The design decisions made in Guacamelee! will likely be overlooked as expected features in titles nowadays, but for a game that does everything it can to make life easier for the player while still being a bang-up piece of work, it's done a hell of a job. The most that it could be knocked for is anything that it doesn't have enough of. I would have loved for the campaign to be lengthier, but at the same time I adore that there are sections of the environment with no enemies or boxes to smash. Instead, there's an amount of downtime and pacing in the overworld and 2D dungeons, which most games have forgotten to include.
Guacamelee! to me, was a special game that when I found something to be lackluster, a reasonable justification came to mind for why I felt something was lacking. At once, the combat seemed to have plateaued, but then enemies began shifting between worlds, which led to a spirit of experimentation with that element. Can I throw an enemy in one dimension at another and swap worlds to cause damage to both? Of course. Either by design or oversight, there are layers in the game's mechanics that can be investigated with some amount of reward. This discovery seemed more intentional than a happy accident, but it's a nice touch that means the game is following its own rules on a level that the player can toy with. You'll be thankful you did near the end-game as well, when boss fights are a whole different ball game of testing your reflexes and skillset by that time.
If I had to, I'd nitpick the color-coded blocks that are ability-specific to break through. The map labels these, and their prominence is welcome at a later time when referring to the last few areas available to reach in the map, but this is a convenience that detracts from a sense of investigation that all the other nostalgic touches would have encouraged me to seek out. Use of the touch screen as a method of leaving a breadcrumb trail would have been a more intuitive blend of new technology solutions for an age-old problem of backtracking.
Another gripe is that while the platforming offers some dicey challenges, there are sections that suffer in over-complication of exercising the most recent ability gathered. Even worse, the mixing and matching of platforming and combat don't demonstrate the flow navigation via abilities and jumping as well as when given a cornucopia of walls to maneuver. Instead, these sections are a simple one-two punch of eliminating obstacles so that the platforming can be resumed near the bottom level, which then becomes a simple chore of hopping steps to the next level.

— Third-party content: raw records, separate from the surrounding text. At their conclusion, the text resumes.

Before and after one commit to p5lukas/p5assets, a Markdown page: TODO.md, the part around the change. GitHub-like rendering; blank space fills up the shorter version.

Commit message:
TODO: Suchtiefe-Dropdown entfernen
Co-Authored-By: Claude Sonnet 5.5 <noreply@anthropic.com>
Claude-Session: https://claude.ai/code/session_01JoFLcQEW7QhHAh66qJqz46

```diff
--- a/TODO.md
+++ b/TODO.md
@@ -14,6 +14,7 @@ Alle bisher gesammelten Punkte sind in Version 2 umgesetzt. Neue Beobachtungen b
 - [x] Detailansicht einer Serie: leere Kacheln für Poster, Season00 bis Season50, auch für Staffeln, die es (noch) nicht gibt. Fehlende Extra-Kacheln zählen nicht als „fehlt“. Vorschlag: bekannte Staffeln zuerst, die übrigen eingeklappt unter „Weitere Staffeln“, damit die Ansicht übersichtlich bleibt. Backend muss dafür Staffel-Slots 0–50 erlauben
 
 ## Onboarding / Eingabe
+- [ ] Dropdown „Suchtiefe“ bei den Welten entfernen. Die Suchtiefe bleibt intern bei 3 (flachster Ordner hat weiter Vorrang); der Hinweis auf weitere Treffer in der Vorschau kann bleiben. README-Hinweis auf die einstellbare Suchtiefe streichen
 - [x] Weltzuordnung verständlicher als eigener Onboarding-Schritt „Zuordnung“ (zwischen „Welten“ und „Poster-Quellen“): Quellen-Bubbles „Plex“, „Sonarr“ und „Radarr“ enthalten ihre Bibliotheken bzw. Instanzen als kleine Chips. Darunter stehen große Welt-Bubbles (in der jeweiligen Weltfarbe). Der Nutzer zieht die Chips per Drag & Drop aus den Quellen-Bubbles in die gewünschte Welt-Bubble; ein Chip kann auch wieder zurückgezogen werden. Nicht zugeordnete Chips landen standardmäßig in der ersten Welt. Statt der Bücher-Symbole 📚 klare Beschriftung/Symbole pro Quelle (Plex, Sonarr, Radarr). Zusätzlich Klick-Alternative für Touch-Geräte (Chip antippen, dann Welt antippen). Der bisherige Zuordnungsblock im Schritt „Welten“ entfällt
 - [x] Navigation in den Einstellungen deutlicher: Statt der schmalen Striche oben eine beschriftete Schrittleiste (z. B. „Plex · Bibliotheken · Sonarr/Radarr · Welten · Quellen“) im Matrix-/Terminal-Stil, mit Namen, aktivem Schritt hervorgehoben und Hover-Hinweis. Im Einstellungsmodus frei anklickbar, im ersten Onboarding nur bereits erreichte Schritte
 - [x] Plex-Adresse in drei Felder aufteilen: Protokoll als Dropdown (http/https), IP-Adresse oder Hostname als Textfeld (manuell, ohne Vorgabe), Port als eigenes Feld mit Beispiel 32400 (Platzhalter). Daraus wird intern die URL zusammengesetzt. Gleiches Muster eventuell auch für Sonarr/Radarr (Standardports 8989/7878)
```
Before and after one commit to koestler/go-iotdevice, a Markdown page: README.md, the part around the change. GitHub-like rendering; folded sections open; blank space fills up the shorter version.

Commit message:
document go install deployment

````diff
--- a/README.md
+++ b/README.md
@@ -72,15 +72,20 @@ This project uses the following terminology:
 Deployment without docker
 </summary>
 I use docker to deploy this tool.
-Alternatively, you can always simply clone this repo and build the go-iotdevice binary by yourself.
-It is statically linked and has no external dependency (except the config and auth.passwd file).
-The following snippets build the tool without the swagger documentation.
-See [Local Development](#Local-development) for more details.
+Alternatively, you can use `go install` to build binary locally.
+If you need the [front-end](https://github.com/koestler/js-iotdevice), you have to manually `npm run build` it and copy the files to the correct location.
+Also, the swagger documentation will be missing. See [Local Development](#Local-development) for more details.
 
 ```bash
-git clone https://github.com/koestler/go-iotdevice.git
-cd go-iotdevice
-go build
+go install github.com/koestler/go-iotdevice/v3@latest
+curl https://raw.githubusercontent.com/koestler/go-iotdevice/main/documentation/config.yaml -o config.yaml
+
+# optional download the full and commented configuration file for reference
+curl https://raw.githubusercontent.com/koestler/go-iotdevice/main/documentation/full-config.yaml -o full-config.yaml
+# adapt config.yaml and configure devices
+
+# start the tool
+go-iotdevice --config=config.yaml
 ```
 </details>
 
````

On a more positive side, the striking aesthetics are one for this generation's record books. While the game's screenshots speak for themselves, the animation is spot-on and a delight to behold. Almost very environment has some parallax movement, along with beautiful lighting and atmospheric touches to settle players into the gorgeous world of Guacamelee! It's almost worth the price of admission to see the scope of geography in what could have easily been a game full of repetitively tiled dungeons.
With visuals that could easily be mixed in with a dozen of modern-day cartoons, Drinkbox's magnanimous initiative to maintain a level of artistic fidelity in a 2D action-platformer has been whittled down to core values of new, shiny, and fun. Best of all, it works wonderfully and leaves us wanting simply more to do. While that's the note that anyone would like to end on, as an audience member it's a hard pill to swallow. Hopefully other studios take note from Drinkbox's Guacamelee!, a game that's tastefully ripped the highlights of gaming lore and design, and managed to weave it seamlessly into a stylized Mexican fantasy tale.